Learn all you can about your condition and what things you can do to mitigate its symptoms. As we mentioned a change in diet or beginning an exercise program may go a long way in helping ease some of the pain and discomfort you experience.

Share your feelings with others

Let others know what frustrations, fears and concerns you’re facing. First, bottling up your emotions can cause further health consequences, according to a study conducted by the Harvard School of Public Health and the University of Rochester. Second, sharing your feelings with family and friends will allow them the opportunity to provide meaningful assistance.


Mindful meditation has been shown to help in pain reduction and even reducing the risk of death, heart attack and stroke in heart patients. For many people, meditation produces a trance-like state, which allows your body to relax, a condition highly conducive to cell regeneration, blood flow and heart rate.

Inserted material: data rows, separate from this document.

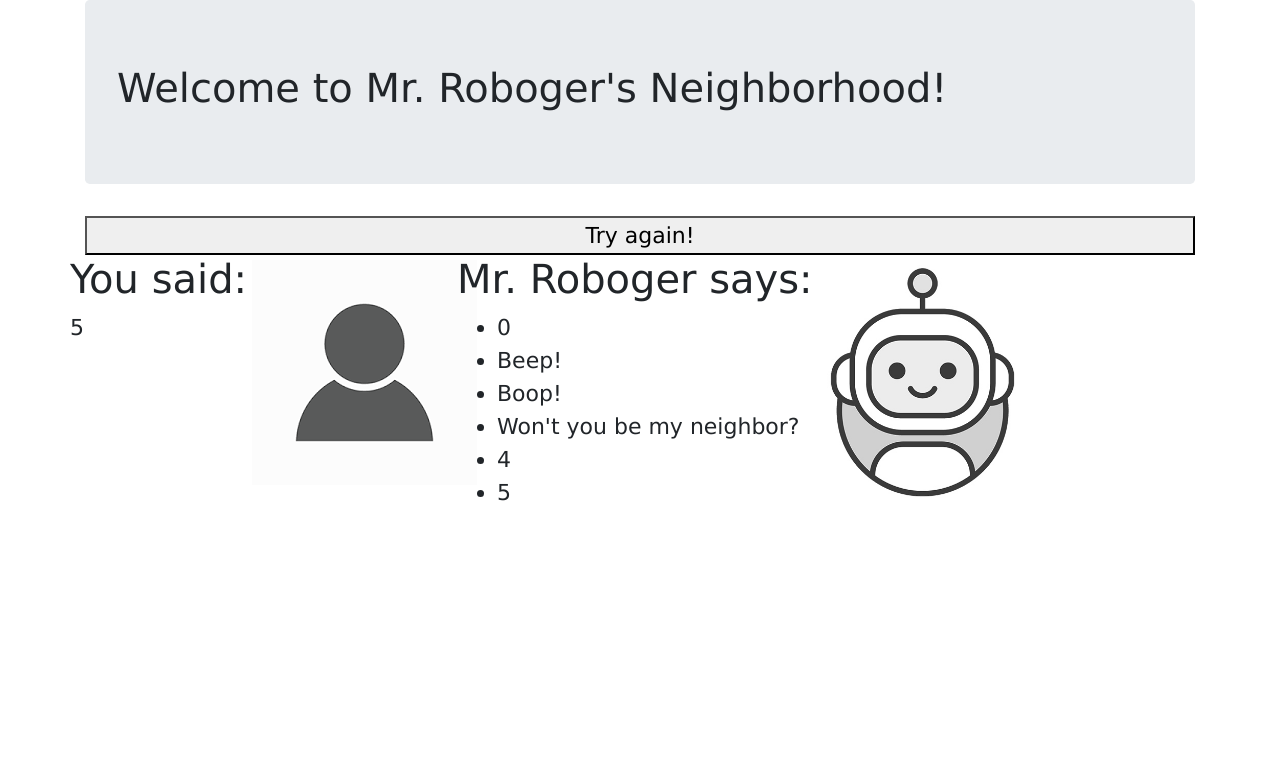
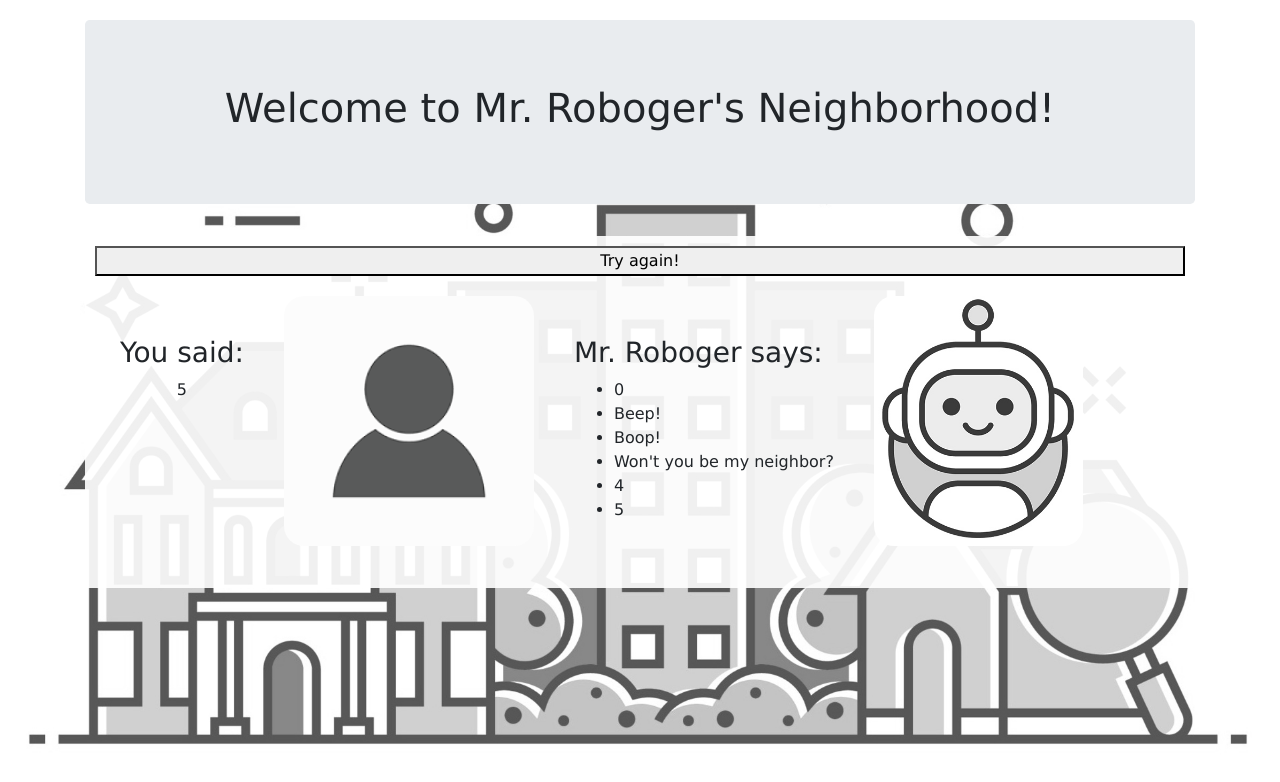
Before and after one commit to chynnalew/mrRoboger, a plain HTML site: page index.html in a window 1280 px wide. Both pictures are taken after typing "5" into the empty fields and a click on the button "Submit!". Drawn offline with Linux system fonts and the light colour scheme.

Commit message:
add final page css styling

```diff
--- a/css/styles.css
+++ b/css/styles.css
@@ -1,6 +1,8 @@
 body {
   font-family:'Lucida Sans', 'Lucida Sans Regular', 'Lucida Grande', 'Lucida Sans Unicode', Geneva, Verdana, sans-serif;
-  font-size: 22px;
+  background-image: url(../img/houses.jpg);
+  background-size: 100%;
+  background-attachment: fixed;
 }
 #refresh {
   display: none;
@@ -8,11 +10,32 @@ body {
 .hidden {
   visibility: hidden;
 }
+.jumbotron {
+  text-align: center;
+  font-size: xx-large;
+  margin-top: 20px;
+}
 .img {
-  width: 200px;
-  height: auto;
-  margin: 5px
+  display: inline-block;
+  width: auto;
+  height: 250px;
+  border-radius: 20px;
 }
 #submit {
   text-align: center;
 }
+.content {
+  padding: 10px;
+  background-color: rgba(255, 255, 255, 0.911);
+  align-content: center;
+}
+#refresh {
+  margin-bottom: 20px;
+}
+#user {
+  padding: 40px;
+  text-align: center;
+}
+#robot {
+  padding: 40px;
+}
--- a/index.html
+++ b/index.html
@@ -12,7 +12,7 @@
     <div class="jumbotron">
       <h1>Welcome to Mr. Roboger's Neighborhood!</h1>
     </div>
-
+    <div class="content">
       <form id="submit">
         <p>Input a number below and Mr. Roboger will count from zero to your number in robo-neighbor-speak!</p>
         <input id="input" type="number" min="0" required>
@@ -20,25 +20,25 @@
       </form>
       <button id="refresh" onClick="window.location.reload();" class="btn-block">Try again!</button>
       <div class="row">
-      <div class="hidden" class="col-3">
-        <h1>You said:</h1>
-        <p><span id=userInput></span></p>
+        <div class="hidden" id="user" class="col-3">
+          <h3>You said:</h3>
+          <p><span id="userInput"></span></p>
         </div>
         <div class=img class="col-3">
-        <img  src="img/person.png" alt="the outline of a person">
+          <img class=img src="img/person.png" alt="the outline of a person">
         </div>
-      <div class="hidden" class="col-3">
-        <h1>Mr. Roboger says:</h1>
+        <div class="hidden" id="robot" class="col-3">
+          <h3>Mr. Roboger says:</h3>
           <ul>
             <span id="output"></span>
           </ul>
         </div>
-      <div class=img class="col-3">
+        <div class="img" class="col-3">
           <img class="img" src="img/robot.jpg" alt="a cartoon robot">
         </div>
       </div>
     </div>
     </div>
-
+  </div>
 </body>
 </html>
```
Lines whose indentation alone changed are shown as unchanged.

This relaxed state allows the blood to do its work, cleansing the body of pathogens, which can be responsible for many chronic conditions.

Stay positive

Positive thinking doesn’t mean you ignore the challenges you’re facing – it simply means you approach those challenges in a more productive and positive way. For instance, if you get a devastating diagnosis, start planning now for ways that changes now can provide a better outlook down the road. Taking an active part in creating a better future will prove more beneficial than giving up and accepting a life that is less than optimal. A study by the American Heart Association showed that heart patients with positive attitudes tended to live longer.

Find a purpose in life

People who feel their life has meaning and purpose tend to be healthier and live longer than those who don’t. A study conducted in 2014 discovered that people who reported a greater sense of purpose in life were more likely to outlive their peers. One’s purpose could be as simple as making others happy to contributing to social change.

Get help from experts in the field

Both Pat Lombreglia and Laura Holly-Dierbach, the founders of Pathways, have advanced certification in Palliative Care from the prestigious University of Colorado College of Nursing, considered to be one of the best palliative care courses in the country. This yearlong intensive course in managing chronic illness and co-morbidities, combined with our extensive hands-on experience in helping people free themselves of the pain of chronic illness, provides a strong foundation for assisting those living with the challenges of constant pain and discomfort.

Categories: Senior Health